Hillary Clin­ton 52% 259
Don­ald Trump 27% 134
No dif­fer­ence 20% 101
To­tal 494

First, on the elec­tion. Rather than sim­ply ask who peo­ple are plan­ning to vote for, we went for a some­what dif­fer­ent take. Who do you think will most like­ly be bet­ter for biotech? Don­ald Trump or Hillary Clin­ton? A slight, over­all ma­jor­i­ty marked Clin­ton as the bet­ter of the two can­di­dates for the in­dus­try. Trump came in at about half that num­ber. And he beat out “no dif­fer­ence” by a mere 7 points, with 1 in 5 fail­ing to see any kind ad­van­tage in one over the oth­er.

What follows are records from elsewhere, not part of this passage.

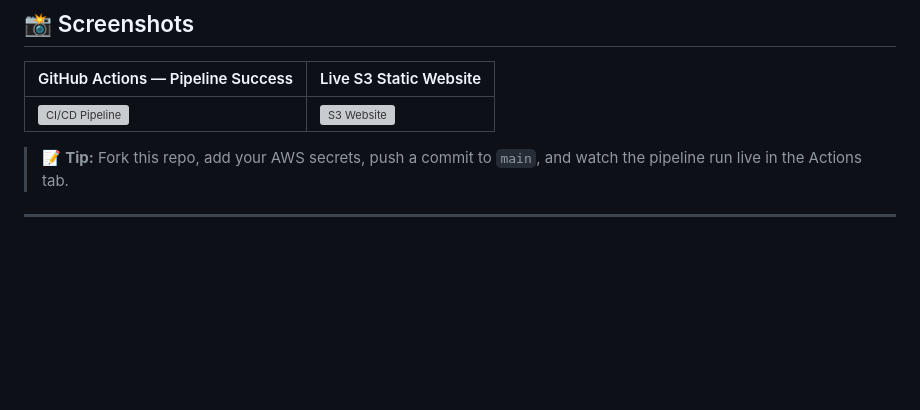
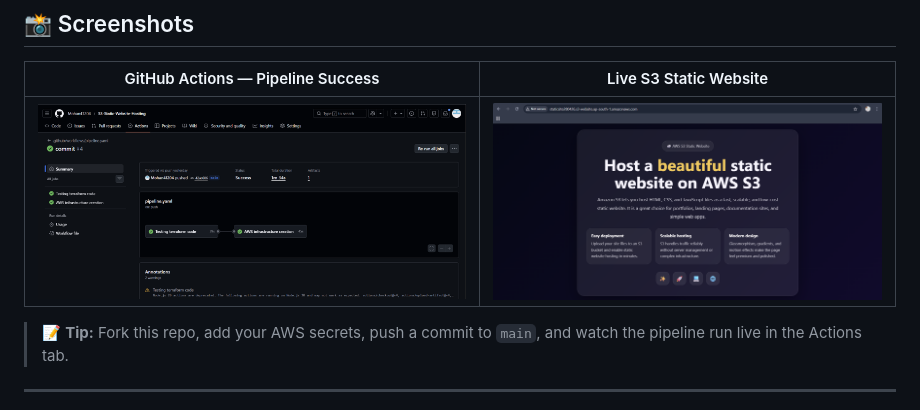
Before and after one commit to Mohan41204/S3-Static-Website-Hosting, a Markdown page: README.md, the part around the change. Drawn GitHub-style; blank space fills up the shorter version; grey boxes are pictures that could not be loaded.

```diff
--- a/README.md
+++ b/README.md
@@ -382,7 +382,7 @@ Open the URL in your browser to view the live static website. 🎉
 
 | GitHub Actions — Pipeline Success | Live S3 Static Website |
 |---|---|
-| ![CI/CD Pipeline](./screenshots/pipeline-success.png) | ![S3 Website](./screenshots/website-output.png) |
+| ![CI/CD Pipeline](https://github.com/Mohan41204/S3-Static-Website-Hosting/blob/main/Screanshot/Screenshot%202026-04-29%20224423.png?raw=true) | ![S3 Website](https://github.com/Mohan41204/S3-Static-Website-Hosting/blob/main/Screanshot/Screenshot%202026-04-29%20225451.png?raw=true) |
 
 > 📝 **Tip:** Fork this repo, add your AWS secrets, push a commit to `main`, and watch the pipeline run live in the Actions tab.
 
```
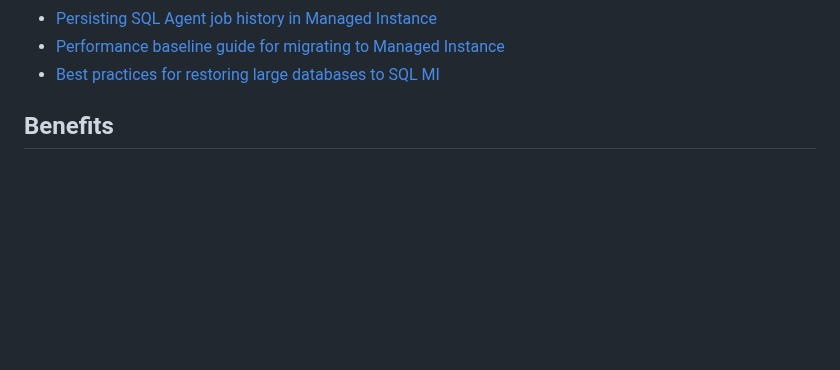
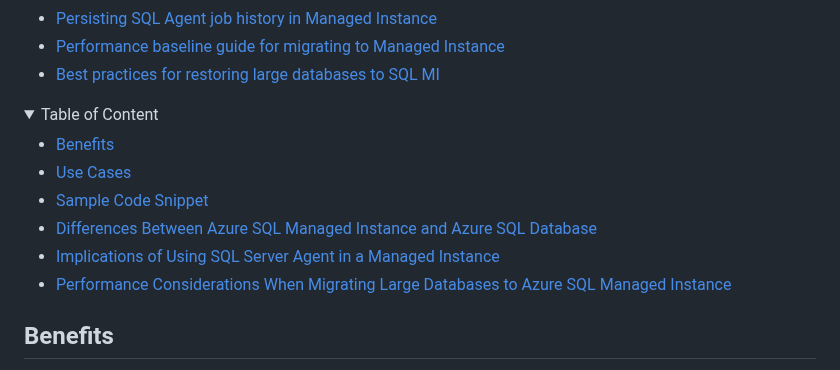
Before and after one commit to MicrosoftCloudEssentials-LearningHub/Azure-Databases-Purview-Advisor, a Markdown page: sql/azure-sql-managed-instance/README.md, the part around the change. Drawn GitHub-style; folded sections open; blank space fills up the shorter version.

Commit message:
+ table of content

```diff
--- a/sql/azure-sql-managed-instance/README.md
+++ b/sql/azure-sql-managed-instance/README.md
@@ -21,6 +21,18 @@ Last updated: 2025-06-03
 - [Persisting SQL Agent job history in Managed Instance](https://techcommunity.microsoft.com/blog/azuresqlblog/persisting-sql-agent-job-history-in-managed-instance/386243)
 - [Performance baseline guide for migrating to Managed Instance](https://learn.microsoft.com/en-us/data-migration/sql-server/managed-instance/performance-baseline)
 - [Best practices for restoring large databases to SQL MI](https://techcommunity.microsoft.com/blog/modernizationbestpracticesblog/database-migrations-to-azure-sql-managed-instance---restore-with-full-and-differ/3157076)
+
+</details>
+
+<details>
+<summary>Table of Content</summary>
+
+- [Benefits](#benefits)
+- [Use Cases](#use-cases)
+- [Sample Code Snippet](#sample-code-snippet)
+- [Differences Between Azure SQL Managed Instance and Azure SQL Database](#differences-between-azure-sql-managed-instance-and-azure-sql-database)
+- [Implications of Using SQL Server Agent in a Managed Instance](#implications-of-using-sql-server-agent-in-a-managed-instance)
+- [Performance Considerations When Migrating Large Databases to Azure SQL Managed Instance](#performance-considerations-when-migrating-large-databases-to-azure-sql-managed-instance)
 
 </details>
 
```
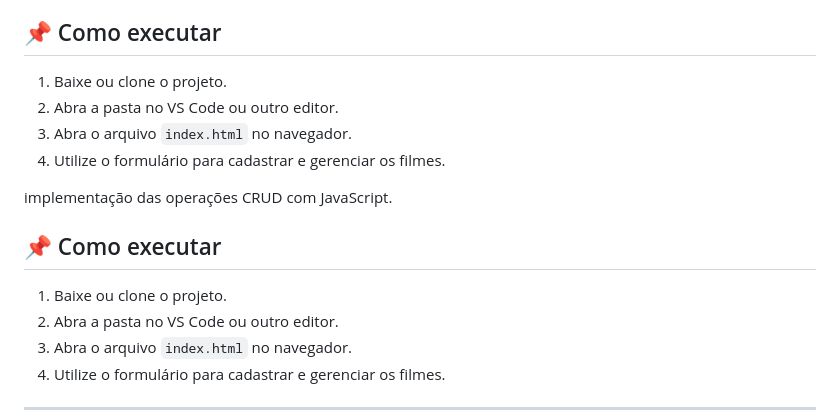
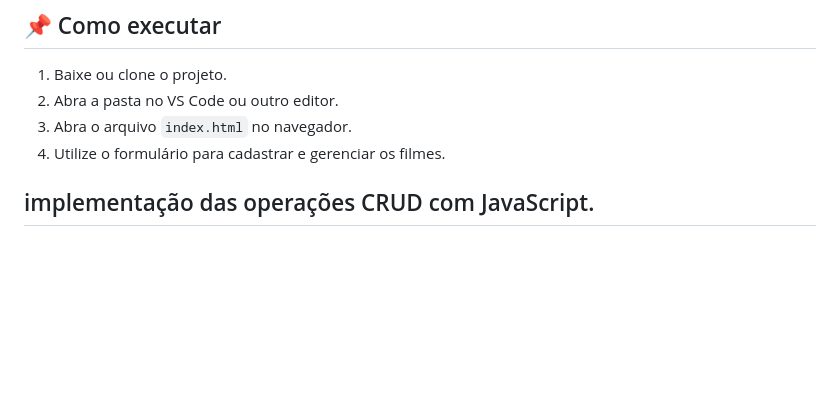
Before and after one commit to DEVguedes1/Catalogo_Filmes, a Markdown page: README.md, the part around the change. Rendered like a GitHub page; blank space fills up the shorter version.

Commit message:
Clean up execution instructions in README
Removed duplicate instructions for executing the project.

```diff
--- a/README.md
+++ b/README.md
@@ -128,12 +128,4 @@ O objetivo do projeto é aplicar na prática os conceitos de desenvolvimento web
 4. Utilize o formulário para cadastrar e gerenciar os filmes.
 
 implementação das operações CRUD com JavaScript.
-
-## 📌 Como executar
-
-1. Baixe ou clone o projeto.
-2. Abra a pasta no VS Code ou outro editor.
-3. Abra o arquivo `index.html` no navegador.
-4. Utilize o formulário para cadastrar e gerenciar os filmes.
-
 ---
```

Clin­ton may be win­ning the biotech vote, but with so many dis­af­fect­ed pro­fes­sion­als un­able to mark a pref­er­ence, you can’t say that any kind of ma­jor­i­ty is over-the-moon about the idea of a Clin­ton pres­i­den­cy. Trump, though, is a dis­tant sec­ond in the hearts of the biotech in­dus­try. Come the No­vem­ber elec­tion, Clin­ton takes the biotech vote — heav­i­ly clus­tered in De­mo­c­ra­t­ic strong­holds like Boston and the Bay Area — in a cake walk.

2. Should the FDA have ap­proved Ex­ondys 51/eteplirsen?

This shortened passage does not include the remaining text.